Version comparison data

***

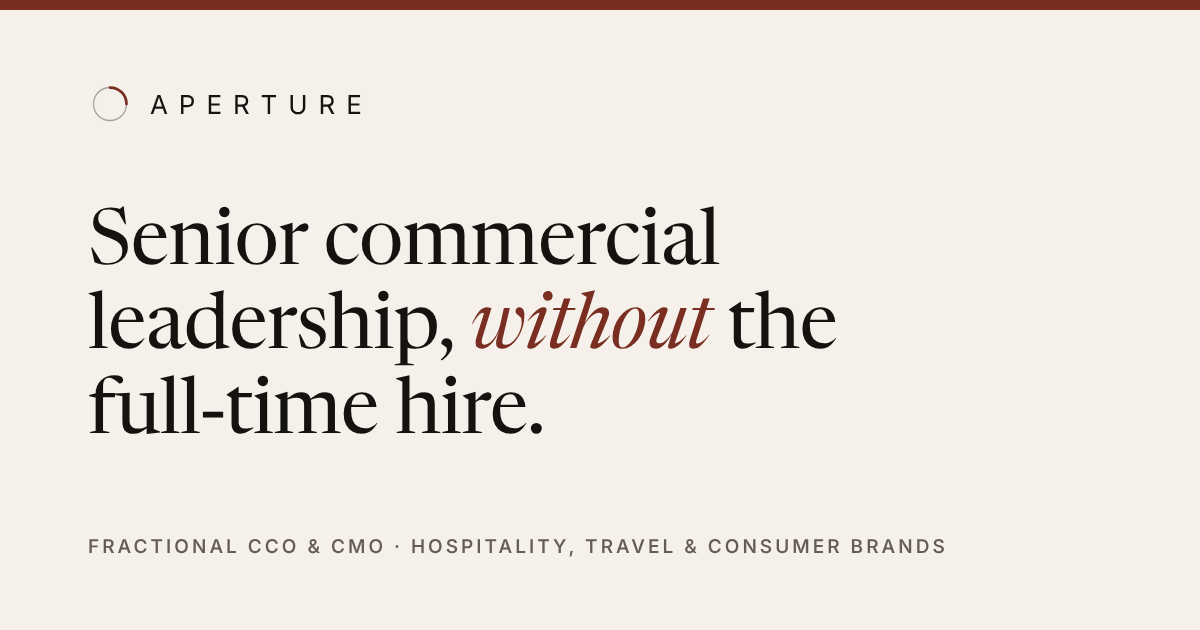
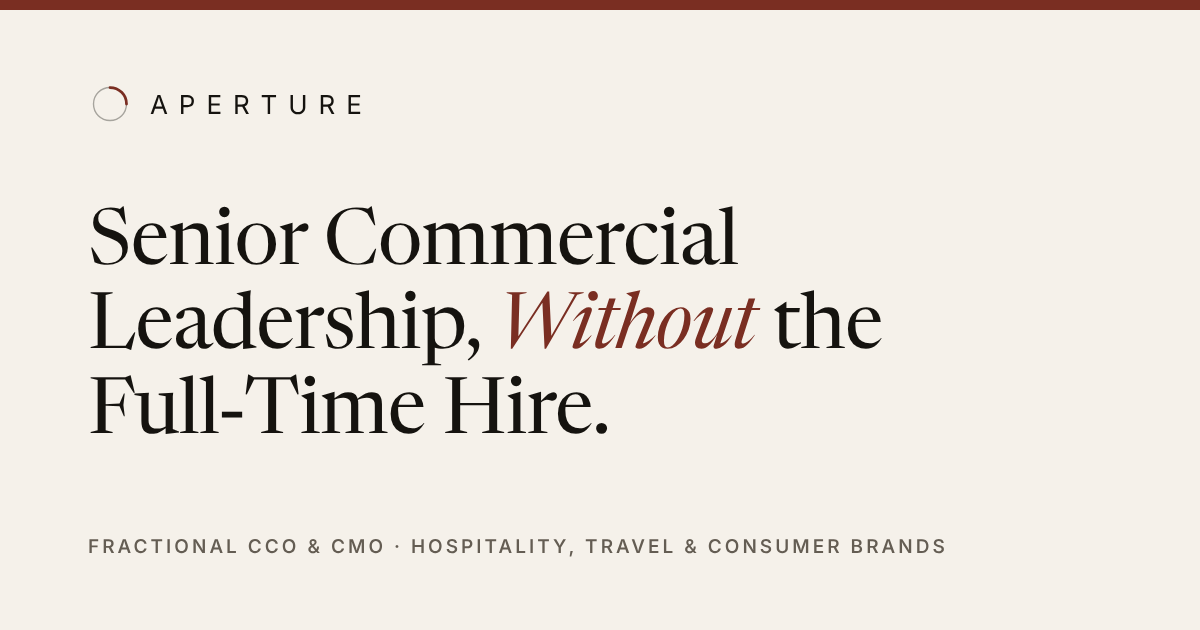
Title-case the hero headline and share image
Claude-Session: https://claude.ai/code/session_01RkhWHDrwQDbcSb66oaDfqG

Changed region(s): [[0.0617, 0.4524, 0.74, 0.6937], [0.2775, 0.3317, 0.6167, 0.4222]]

diff --git a/app/page.tsx b/app/page.tsx
@@ -124,7 +124,7 @@ export default function Home() {
             <div className="hero__copy">
               <p className="label label--accent">Fractional Commercial Leadership · Hospitality, Travel &amp; Consumer Brands</p>
               <h1 className="display">
-                Senior commercial leadership, <em>without</em> the full&#8209;time hire.
+                Senior Commercial Leadership, <em>Without</em> the Full&#8209;Time Hire.
               </h1>
               <p className="hero__sub">
                 I work with CEOs, founders and boards as a fractional Chief Commercial or Marketing Officer, bringing the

***

Return all records exactly; no pictures.

## [Solution]
Title-case the hero headline and share image
Claude-Session: https://claude.ai/code/session_01RkhWHDrwQDbcSb66oaDfqG

Changed region(s): [[0.0617, 0.4524, 0.74, 0.6937], [0.2775, 0.3317, 0.6167, 0.4222]]

diff --git a/app/page.tsx b/app/page.tsx
@@ -124,7 +124,7 @@ export default function Home() {
             <div className="hero__copy">
               <p className="label label--accent">Fractional Commercial Leadership · Hospitality, Travel &amp; Consumer Brands</p>
               <h1 className="display">
-                Senior commercial leadership, <em>without</em> the full&#8209;time hire.
+                Senior Commercial Leadership, <em>Without</em> the Full&#8209;Time Hire.
               </h1>
               <p className="hero__sub">
                 I work with CEOs, founders and boards as a fractional Chief Commercial or Marketing Officer, bringing the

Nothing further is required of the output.